▶ _WORK TO COMPLETE_:
Set down every entry once more, character for character.

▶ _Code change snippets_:

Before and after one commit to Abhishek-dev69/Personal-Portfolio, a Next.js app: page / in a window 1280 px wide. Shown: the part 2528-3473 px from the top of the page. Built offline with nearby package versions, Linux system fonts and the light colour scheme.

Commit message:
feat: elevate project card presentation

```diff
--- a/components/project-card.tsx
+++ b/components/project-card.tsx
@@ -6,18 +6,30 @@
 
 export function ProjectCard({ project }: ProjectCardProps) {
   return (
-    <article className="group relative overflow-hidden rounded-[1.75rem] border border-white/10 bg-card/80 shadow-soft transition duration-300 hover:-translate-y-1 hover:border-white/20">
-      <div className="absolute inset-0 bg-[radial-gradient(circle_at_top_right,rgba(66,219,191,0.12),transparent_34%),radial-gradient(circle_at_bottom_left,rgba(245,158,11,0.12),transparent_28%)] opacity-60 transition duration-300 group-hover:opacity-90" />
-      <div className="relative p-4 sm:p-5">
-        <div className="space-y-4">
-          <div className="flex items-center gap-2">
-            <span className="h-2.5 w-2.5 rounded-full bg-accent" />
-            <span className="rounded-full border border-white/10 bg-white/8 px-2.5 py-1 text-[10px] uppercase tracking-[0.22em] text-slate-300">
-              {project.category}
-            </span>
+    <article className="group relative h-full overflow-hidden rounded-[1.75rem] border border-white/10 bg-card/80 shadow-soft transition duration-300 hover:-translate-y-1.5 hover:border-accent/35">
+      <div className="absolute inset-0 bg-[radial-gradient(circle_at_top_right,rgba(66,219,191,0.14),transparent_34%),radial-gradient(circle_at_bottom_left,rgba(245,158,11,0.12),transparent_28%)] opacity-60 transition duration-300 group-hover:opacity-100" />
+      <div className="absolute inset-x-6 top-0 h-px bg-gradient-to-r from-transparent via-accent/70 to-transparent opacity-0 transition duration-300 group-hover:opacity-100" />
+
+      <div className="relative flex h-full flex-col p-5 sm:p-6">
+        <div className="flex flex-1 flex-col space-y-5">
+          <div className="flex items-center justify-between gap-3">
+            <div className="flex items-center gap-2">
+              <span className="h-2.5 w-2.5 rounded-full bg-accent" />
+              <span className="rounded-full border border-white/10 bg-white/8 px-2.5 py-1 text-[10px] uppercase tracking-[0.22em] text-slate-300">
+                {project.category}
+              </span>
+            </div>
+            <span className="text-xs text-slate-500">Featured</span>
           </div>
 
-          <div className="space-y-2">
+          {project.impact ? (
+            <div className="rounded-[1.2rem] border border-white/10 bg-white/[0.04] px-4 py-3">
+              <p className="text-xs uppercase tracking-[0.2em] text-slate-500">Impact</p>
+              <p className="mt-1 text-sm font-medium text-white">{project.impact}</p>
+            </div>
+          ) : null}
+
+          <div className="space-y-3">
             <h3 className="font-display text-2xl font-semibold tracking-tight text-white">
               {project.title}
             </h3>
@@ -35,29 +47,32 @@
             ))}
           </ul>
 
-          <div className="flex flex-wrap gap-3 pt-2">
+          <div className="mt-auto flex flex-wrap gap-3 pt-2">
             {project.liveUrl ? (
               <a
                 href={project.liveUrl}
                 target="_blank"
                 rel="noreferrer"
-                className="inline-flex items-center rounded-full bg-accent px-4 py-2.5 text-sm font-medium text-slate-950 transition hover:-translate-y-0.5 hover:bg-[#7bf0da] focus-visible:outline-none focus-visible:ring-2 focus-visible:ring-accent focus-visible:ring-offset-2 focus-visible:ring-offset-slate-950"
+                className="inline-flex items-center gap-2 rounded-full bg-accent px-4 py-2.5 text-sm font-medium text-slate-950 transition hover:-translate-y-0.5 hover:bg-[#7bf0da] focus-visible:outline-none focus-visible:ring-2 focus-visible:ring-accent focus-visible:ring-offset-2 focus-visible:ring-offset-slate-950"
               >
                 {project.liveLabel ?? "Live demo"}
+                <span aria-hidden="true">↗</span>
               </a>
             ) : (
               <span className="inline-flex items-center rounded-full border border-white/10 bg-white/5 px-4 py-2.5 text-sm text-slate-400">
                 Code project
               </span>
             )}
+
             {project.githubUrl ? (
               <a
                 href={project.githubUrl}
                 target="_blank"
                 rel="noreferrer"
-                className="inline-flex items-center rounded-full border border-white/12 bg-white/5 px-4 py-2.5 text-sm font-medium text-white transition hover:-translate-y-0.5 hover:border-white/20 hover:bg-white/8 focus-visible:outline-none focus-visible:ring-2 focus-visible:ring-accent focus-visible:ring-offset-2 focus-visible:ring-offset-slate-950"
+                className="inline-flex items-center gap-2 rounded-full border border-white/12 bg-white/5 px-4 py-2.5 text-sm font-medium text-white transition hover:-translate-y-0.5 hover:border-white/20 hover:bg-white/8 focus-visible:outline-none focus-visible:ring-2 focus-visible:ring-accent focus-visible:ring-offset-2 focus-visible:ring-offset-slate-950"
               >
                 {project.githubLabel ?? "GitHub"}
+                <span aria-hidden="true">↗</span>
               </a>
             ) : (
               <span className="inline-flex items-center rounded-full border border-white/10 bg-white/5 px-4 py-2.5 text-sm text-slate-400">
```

▶ _ANSWER FOR THE TASK_:
Before and after one commit to Abhishek-dev69/Personal-Portfolio, a Next.js app: page / in a window 1280 px wide. Shown: the part 2528-3473 px from the top of the page. Built offline with nearby package versions, Linux system fonts and the light colour scheme.

Commit message:
feat: elevate project card presentation

```diff
--- a/components/project-card.tsx
+++ b/components/project-card.tsx
@@ -6,18 +6,30 @@
 
 export function ProjectCard({ project }: ProjectCardProps) {
   return (
-    <article className="group relative overflow-hidden rounded-[1.75rem] border border-white/10 bg-card/80 shadow-soft transition duration-300 hover:-translate-y-1 hover:border-white/20">
-      <div className="absolute inset-0 bg-[radial-gradient(circle_at_top_right,rgba(66,219,191,0.12),transparent_34%),radial-gradient(circle_at_bottom_left,rgba(245,158,11,0.12),transparent_28%)] opacity-60 transition duration-300 group-hover:opacity-90" />
-      <div className="relative p-4 sm:p-5">
-        <div className="space-y-4">
-          <div className="flex items-center gap-2">
-            <span className="h-2.5 w-2.5 rounded-full bg-accent" />
-            <span className="rounded-full border border-white/10 bg-white/8 px-2.5 py-1 text-[10px] uppercase tracking-[0.22em] text-slate-300">
-              {project.category}
-            </span>
+    <article className="group relative h-full overflow-hidden rounded-[1.75rem] border border-white/10 bg-card/80 shadow-soft transition duration-300 hover:-translate-y-1.5 hover:border-accent/35">
+      <div className="absolute inset-0 bg-[radial-gradient(circle_at_top_right,rgba(66,219,191,0.14),transparent_34%),radial-gradient(circle_at_bottom_left,rgba(245,158,11,0.12),transparent_28%)] opacity-60 transition duration-300 group-hover:opacity-100" />
+      <div className="absolute inset-x-6 top-0 h-px bg-gradient-to-r from-transparent via-accent/70 to-transparent opacity-0 transition duration-300 group-hover:opacity-100" />
+
+      <div className="relative flex h-full flex-col p-5 sm:p-6">
+        <div className="flex flex-1 flex-col space-y-5">
+          <div className="flex items-center justify-between gap-3">
+            <div className="flex items-center gap-2">
+              <span className="h-2.5 w-2.5 rounded-full bg-accent" />
+              <span className="rounded-full border border-white/10 bg-white/8 px-2.5 py-1 text-[10px] uppercase tracking-[0.22em] text-slate-300">
+                {project.category}
+              </span>
+            </div>
+            <span className="text-xs text-slate-500">Featured</span>
           </div>
 
-          <div className="space-y-2">
+          {project.impact ? (
+            <div className="rounded-[1.2rem] border border-white/10 bg-white/[0.04] px-4 py-3">
+              <p className="text-xs uppercase tracking-[0.2em] text-slate-500">Impact</p>
+              <p className="mt-1 text-sm font-medium text-white">{project.impact}</p>
+            </div>
+          ) : null}
+
+          <div className="space-y-3">
             <h3 className="font-display text-2xl font-semibold tracking-tight text-white">
               {project.title}
             </h3>
@@ -35,29 +47,32 @@
             ))}
           </ul>
 
-          <div className="flex flex-wrap gap-3 pt-2">
+          <div className="mt-auto flex flex-wrap gap-3 pt-2">
             {project.liveUrl ? (
               <a
                 href={project.liveUrl}
                 target="_blank"
                 rel="noreferrer"
-                className="inline-flex items-center rounded-full bg-accent px-4 py-2.5 text-sm font-medium text-slate-950 transition hover:-translate-y-0.5 hover:bg-[#7bf0da] focus-visible:outline-none focus-visible:ring-2 focus-visible:ring-accent focus-visible:ring-offset-2 focus-visible:ring-offset-slate-950"
+                className="inline-flex items-center gap-2 rounded-full bg-accent px-4 py-2.5 text-sm font-medium text-slate-950 transition hover:-translate-y-0.5 hover:bg-[#7bf0da] focus-visible:outline-none focus-visible:ring-2 focus-visible:ring-accent focus-visible:ring-offset-2 focus-visible:ring-offset-slate-950"
               >
                 {project.liveLabel ?? "Live demo"}
+                <span aria-hidden="true">↗</span>
               </a>
             ) : (
               <span className="inline-flex items-center rounded-full border border-white/10 bg-white/5 px-4 py-2.5 text-sm text-slate-400">
                 Code project
               </span>
             )}
+
             {project.githubUrl ? (
               <a
                 href={project.githubUrl}
                 target="_blank"
                 rel="noreferrer"
-                className="inline-flex items-center rounded-full border border-white/12 bg-white/5 px-4 py-2.5 text-sm font-medium text-white transition hover:-translate-y-0.5 hover:border-white/20 hover:bg-white/8 focus-visible:outline-none focus-visible:ring-2 focus-visible:ring-accent focus-visible:ring-offset-2 focus-visible:ring-offset-slate-950"
+                className="inline-flex items-center gap-2 rounded-full border border-white/12 bg-white/5 px-4 py-2.5 text-sm font-medium text-white transition hover:-translate-y-0.5 hover:border-white/20 hover:bg-white/8 focus-visible:outline-none focus-visible:ring-2 focus-visible:ring-accent focus-visible:ring-offset-2 focus-visible:ring-offset-slate-950"
               >
                 {project.githubLabel ?? "GitHub"}
+                <span aria-hidden="true">↗</span>
               </a>
             ) : (
               <span className="inline-flex items-center rounded-full border border-white/10 bg-white/5 px-4 py-2.5 text-sm text-slate-400">
```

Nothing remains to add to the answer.